Liberal Democratic Party leader Shinzo Abe is considering visiting the United States and holding a summit with President Barack Obama in mid-January at the earliest if the opposition party wins the Dec. 16 general election and he is elected new prime minister, sources say.
The proposal, which has already been floated to Washington, is aimed at rebuilding the Japan-U.S. alliance, which some critics say has suffered under the Democratic Party of Japan, particularly over the stalled plan to relocate the Futenma military base in Okinawa, the sources said Friday.
Abe hopes to showcase a strong partnership with the United States on such issues as North Korea, whose plan to launch a satellite this month is seen as a cover for testing long-range ballistic missile technology, and the base relocation plan, the sources said.
An early visit would also send a message to China, the sources said, with Abe viewing deterioration in Japan-U.S. relations as helping raise the tension between Japan and China over the Senkaku Islands territorial dispute in the East China Sea.
Abe, who was prime minister between 2006 and 2007, will recapture the office if his LDP wins the Dec. 16 election. Opinion polls show that his party is on track to win a majority in the Lower House.

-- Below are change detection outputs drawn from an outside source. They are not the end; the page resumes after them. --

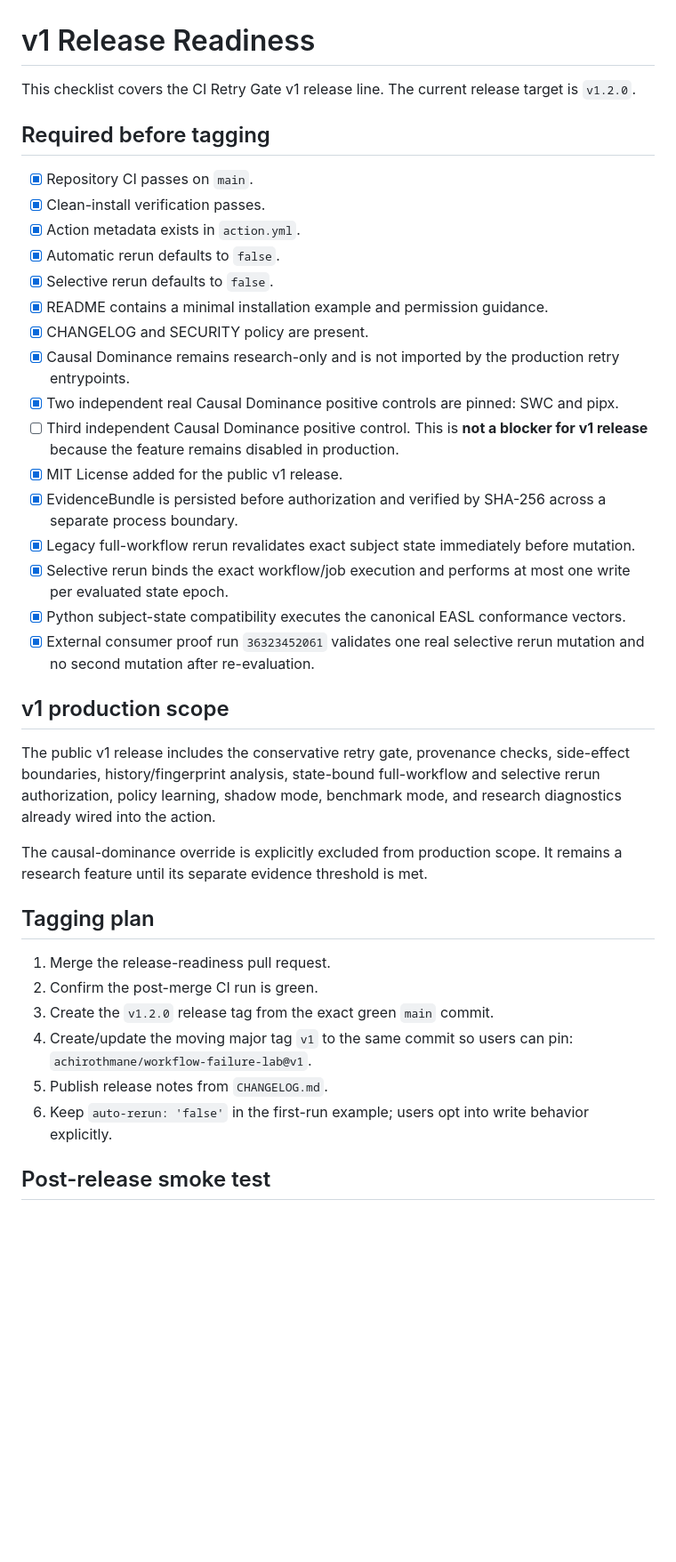
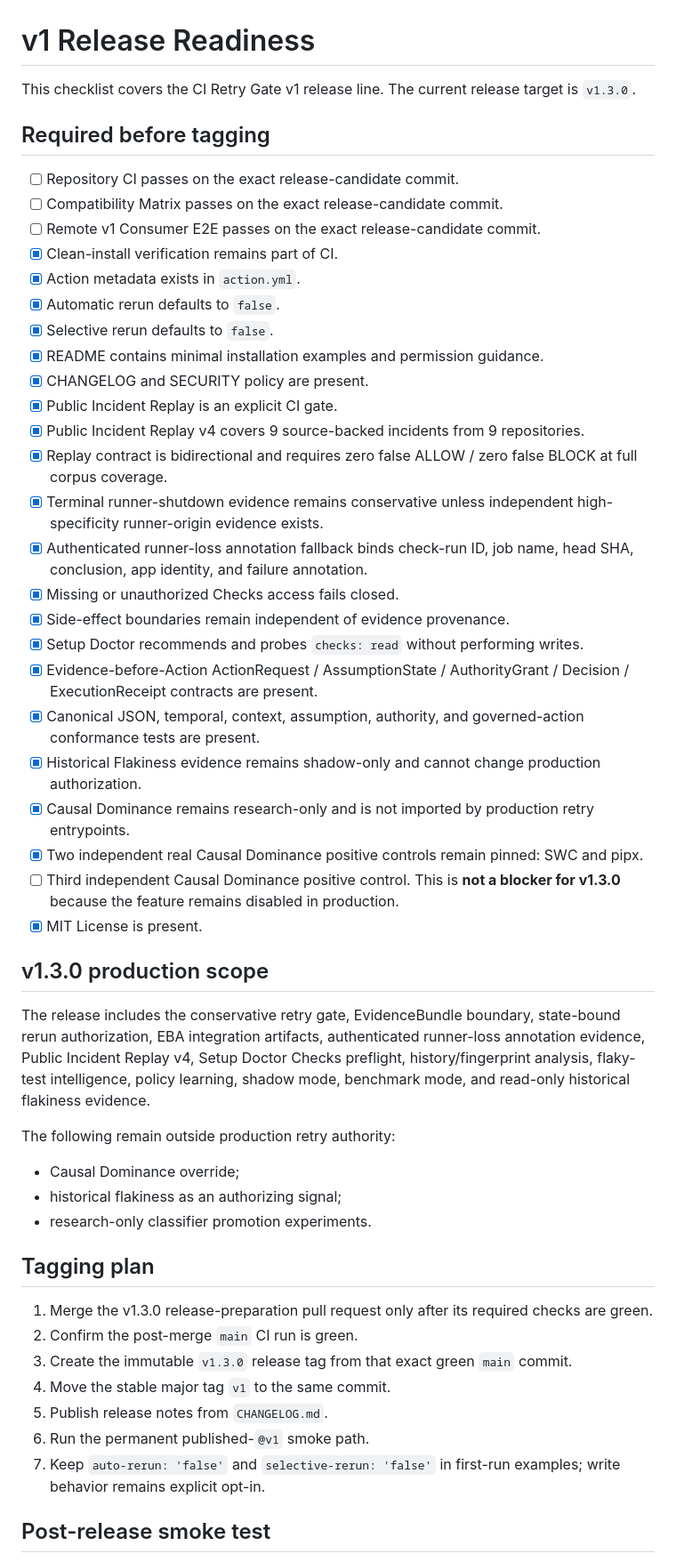
Before and after one commit to achirothmane/workflow-failure-lab, a Markdown page: docs/release-readiness.md, the part around the change. Shown at 89% size. Rendered like a GitHub page; blank space fills up the shorter version.

Commit message:
docs: define v1.3.0 release readiness gate

```diff
--- a/docs/release-readiness.md
+++ b/docs/release-readiness.md
@@ -1,42 +1,53 @@
 # v1 Release Readiness
 
-This checklist covers the CI Retry Gate v1 release line. The current release target is `v1.2.0`.
+This checklist covers the CI Retry Gate v1 release line. The current release target is `v1.3.0`.
 
 ## Required before tagging
 
-- [x] Repository CI passes on `main`.
-- [x] Clean-install verification passes.
+- [ ] Repository CI passes on the exact release-candidate commit.
+- [ ] Compatibility Matrix passes on the exact release-candidate commit.
+- [ ] Remote v1 Consumer E2E passes on the exact release-candidate commit.
+- [x] Clean-install verification remains part of CI.
 - [x] Action metadata exists in `action.yml`.
 - [x] Automatic rerun defaults to `false`.
 - [x] Selective rerun defaults to `false`.
-- [x] README contains a minimal installation example and permission guidance.
+- [x] README contains minimal installation examples and permission guidance.
 - [x] CHANGELOG and SECURITY policy are present.
-- [x] Causal Dominance remains research-only and is not imported by the production retry entrypoints.
-- [x] Two independent real Causal Dominance positive controls are pinned: SWC and pipx.
-- [ ] Third independent Causal Dominance positive control. This is **not a blocker for v1 release** because the feature remains disabled in production.
-- [x] MIT License added for the public v1 release.
-- [x] EvidenceBundle is persisted before authorization and verified by SHA-256 across a separate process boundary.
-- [x] Legacy full-workflow rerun revalidates exact subject state immediately before mutation.
-- [x] Selective rerun binds the exact workflow/job execution and performs at most one write per evaluated state epoch.
-- [x] Python subject-state compatibility executes the canonical EASL conformance vectors.
-- [x] External consumer proof run `36323452061` validates one real selective rerun mutation and no second mutation after re-evaluation.
+- [x] Public Incident Replay is an explicit CI gate.
+- [x] Public Incident Replay v4 covers 9 source-backed incidents from 9 repositories.
+- [x] Replay contract is bidirectional and requires zero false ALLOW / zero false BLOCK at full corpus coverage.
+- [x] Terminal runner-shutdown evidence remains conservative unless independent high-specificity runner-origin evidence exists.
+- [x] Authenticated runner-loss annotation fallback binds check-run ID, job name, head SHA, conclusion, app identity, and failure annotation.
+- [x] Missing or unauthorized Checks access fails closed.
+- [x] Side-effect boundaries remain independent of evidence provenance.
+- [x] Setup Doctor recommends and probes `checks: read` without performing writes.
+- [x] Evidence-before-Action ActionRequest / AssumptionState / AuthorityGrant / Decision / ExecutionReceipt contracts are present.
+- [x] Canonical JSON, temporal, context, assumption, authority, and governed-action conformance tests are present.
+- [x] Historical Flakiness evidence remains shadow-only and cannot change production authorization.
+- [x] Causal Dominance remains research-only and is not imported by production retry entrypoints.
+- [x] Two independent real Causal Dominance positive controls remain pinned: SWC and pipx.
+- [ ] Third independent Causal Dominance positive control. This is **not a blocker for v1.3.0** because the feature remains disabled in production.
+- [x] MIT License is present.
 
-## v1 production scope
+## v1.3.0 production scope
 
-The public v1 release includes the conservative retry gate, provenance checks, side-effect boundaries, history/fingerprint analysis, state-bound full-workflow and selective rerun authorization, policy learning, shadow mode, benchmark mode, and research diagnostics already wired into the action.
+The release includes the conservative retry gate, EvidenceBundle boundary, state-bound rerun authorization, EBA integration artifacts, authenticated runner-loss annotation evidence, Public Incident Replay v4, Setup Doctor Checks preflight, history/fingerprint analysis, flaky-test intelligence, policy learning, shadow mode, benchmark mode, and read-only historical flakiness evidence.
 
-The causal-dominance override is explicitly excluded from production scope. It remains a research feature until its separate evidence threshold is met.
+The following remain outside production retry authority:
+
+- Causal Dominance override;
+- historical flakiness as an authorizing signal;
+- research-only classifier promotion experiments.
 
 ## Tagging plan
 
-1. Merge the release-readiness pull request.
-2. Confirm the post-merge CI run is green.
-3. Create the `v1.2.0` release tag from the exact green `main` commit.
-4. Create/update the moving major tag `v1` to the same commit so users can pin:
-   `achirothmane/workflow-failure-lab@v1`.
+1. Merge the v1.3.0 release-preparation pull request only after its required checks are green.
+2. Confirm the post-merge `main` CI run is green.
+3. Create the immutable `v1.3.0` release tag from that exact green `main` commit.
+4. Move the stable major tag `v1` to the same commit.
 5. Publish release notes from `CHANGELOG.md`.
-6. Keep `auto-rerun: 'false'` in the first-run example; users opt into write behavior explicitly.
-
+6. Run the permanent published-`@v1` smoke path.
+7. Keep `auto-rerun: 'false'` and `selective-rerun: 'false'` in first-run examples; write behavior remains explicit opt-in.
 
 ## Post-release smoke test
 
```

In a time of both misinformation and too much information, quality journalism is more crucial than ever.
By subscribing, you can help us get the story right.